I'd have been reluctant to sign onto the opinion of Judge Paez in this case.
Admittedly, after reading the underlying precedent and statutory language, I understand why the panel comes out the way it does. (Though I thought that Judge Paez could have written the opinion a little better in this regard, including but not limited to refraining from putting a lot of the important discussion/distinctions in the footnotes rather than the text). So, in the end, maybe he's right, and maybe I'd have climbed on board.
It nonetheless still bothers me that we're interpreting the statute that clearly permits a defendant to game the system -- to refuse to provide relevant information until his third sentencing hearing (which was six full years after he was charged with the offense) and then "come clean" and satisfy the safety valve requirements with a complete disclosure only after everyone else had already been convicted and/or pled out, at which point his information is useless. It's clear that Majia-Pimental initially lied in order to protect his uncle, and only told the truth after the truth could no longer help the government. While in an unusual case that might be okay, waiting until six years -- and multiple appeals -- have transpired to make a full disclosure, and doing so only when this disclosure is useless, is hardly what I think Congress was thinking about when they enacted the safety valve to the mandatory minimums.
Nonetheless, I understand that the statute doesn't expressly establish a good faith requirement; moreover, that precedent apparently allows each new sentencing hearing to essentially wipe the slate clean and allow another shot at everything, including the safety valve. So, okay, maybe the case has to come out the way it does.
Still, even if I'd have come out his way in the end -- and I'm still not positive I would -- I'd have likely written a much more moderate opinion on the subject than Judge Paez.

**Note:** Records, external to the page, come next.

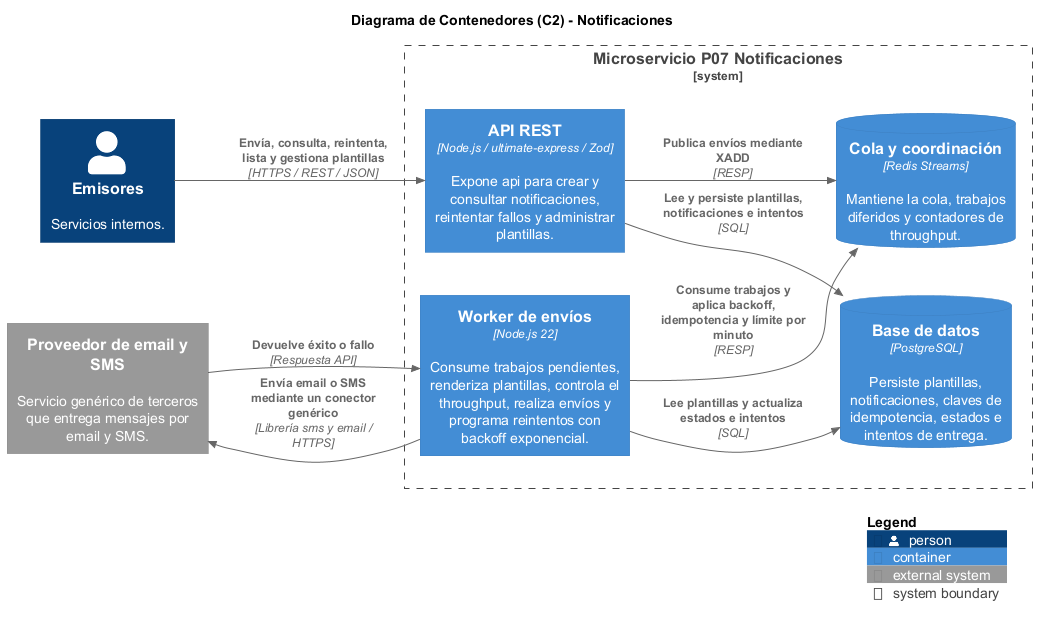
This is notificaciones-architecture/diagrams/C4/contenedores/notificaciones-02-contenedores.png from Frosmin/tigoBootcamp, a PlantUML export, as it was before one commit.
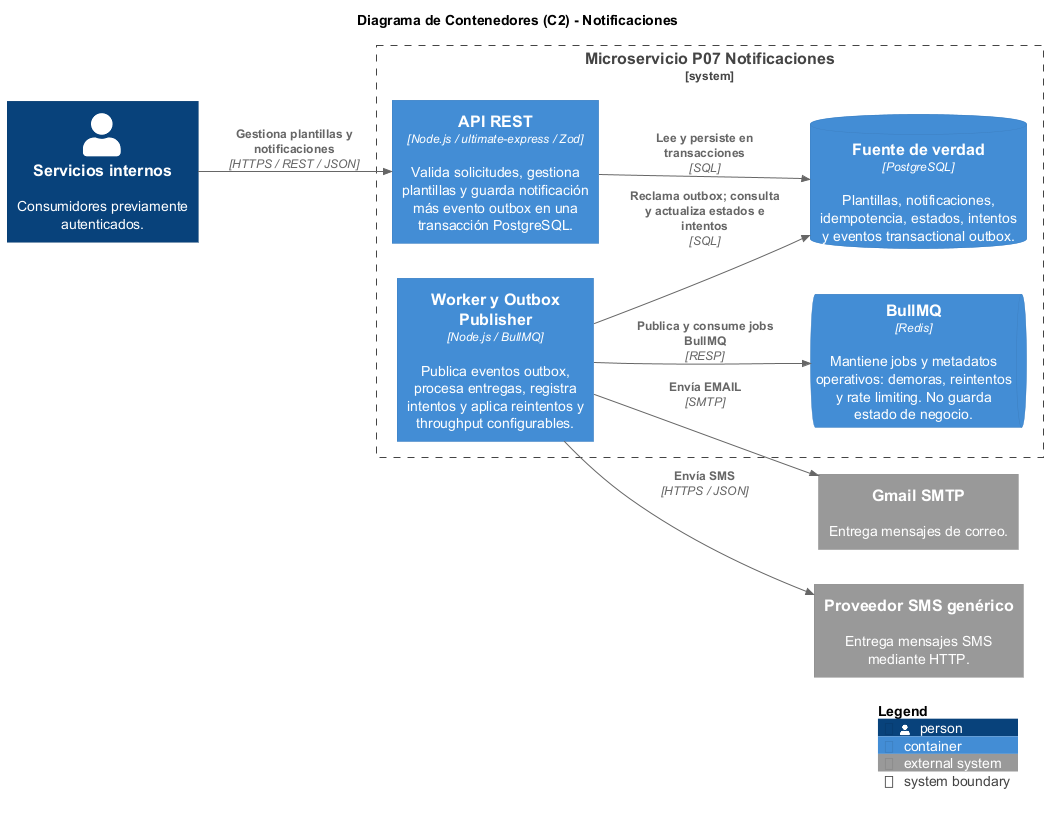
After the change.

What changed in the source:
```diff
@@ -6,24 +6,24 @@
 
 title Diagrama de Contenedores (C2) - Notificaciones
 
-Person(emisores, "Emisores", "Servicios internos.")
-System_Ext(proveedor, "Proveedor de email y SMS", "Servicio genérico de terceros que entrega mensajes por email y SMS.")
+Person(emisores, "Servicios internos", "Consumidores previamente autenticados.")
+System_Ext(gmail, "Gmail SMTP", "Entrega mensajes de correo.")
+System_Ext(sms, "Proveedor SMS genérico", "Entrega mensajes SMS mediante HTTP.")
 
 System_Boundary(p07, "Microservicio P07 Notificaciones") {
-    Container(api, "API REST", "Node.js / ultimate-express / Zod", "Expone api para crear y consultar notificaciones, reintentar fallos y administrar plantillas.")
-    Container(worker, "Worker de envíos", "Node.js 22", "Consume trabajos pendientes, renderiza plantillas, controla el throughput, realiza envíos y programa reintentos con backoff exponencial.")
-    ContainerDb(db, "Base de datos", "PostgreSQL", "Persiste plantillas, notificaciones, claves de idempotencia, estados e intentos de entrega.")
-    ContainerDb(redis, "Cola y coordinación", "Redis Streams", "Mantiene la cola, trabajos diferidos y contadores de throughput.")
+    Container(api, "API REST", "Node.js / ultimate-express / Zod", "Valida solicitudes, gestiona plantillas y guarda notificación más evento outbox en una transacción PostgreSQL.")
+    Container(worker, "Worker y Outbox Publisher", "Node.js / BullMQ", "Publica eventos outbox, procesa entregas, registra intentos y aplica reintentos y throughput configurables.")
+    ContainerDb(db, "Fuente de verdad", "PostgreSQL", "Plantillas, notificaciones, idempotencia, estados, intentos y eventos transactional outbox.")
+    ContainerQueue(redis, "BullMQ", "Redis", "Mantiene jobs y metadatos operativos: demoras, reintentos y rate limiting. No guarda estado de negocio.")
 }
 
-Rel(emisores, api, "Envía, consulta, reintenta, lista y gestiona plantillas", "HTTPS / REST / JSON")
-Rel(api, db, "Lee y persiste plantillas, notificaciones e intentos", "SQL")
-Rel(api, redis, "Publica envíos mediante XADD", "RESP")
+Rel(emisores, api, "Gestiona plantillas y notificaciones", "HTTPS / REST / JSON")
+Rel(api, db, "Lee y persiste en transacciones", "SQL")
 
-Rel(worker, redis, "Consume trabajos y aplica backoff, idempotencia y límite por minuto", "RESP")
-Rel(worker, db, "Lee plantillas y actualiza estados e intentos", "SQL")
-Rel(worker, proveedor, "Envía email o SMS mediante un conector genérico", "Librería sms y email / HTTPS")
-Rel(proveedor, worker, "Devuelve éxito o fallo", "Respuesta API")
+Rel(worker, db, "Reclama outbox; consulta y actualiza estados e intentos", "SQL")
+Rel(worker, redis, "Publica y consume jobs BullMQ", "RESP")
+Rel(worker, gmail, "Envía EMAIL", "SMTP")
+Rel(worker, sms, "Envía SMS", "HTTPS / JSON")
 
 SHOW_LEGEND()
 @enduml
```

I'm far from convinced that this case advances a just and equitable result.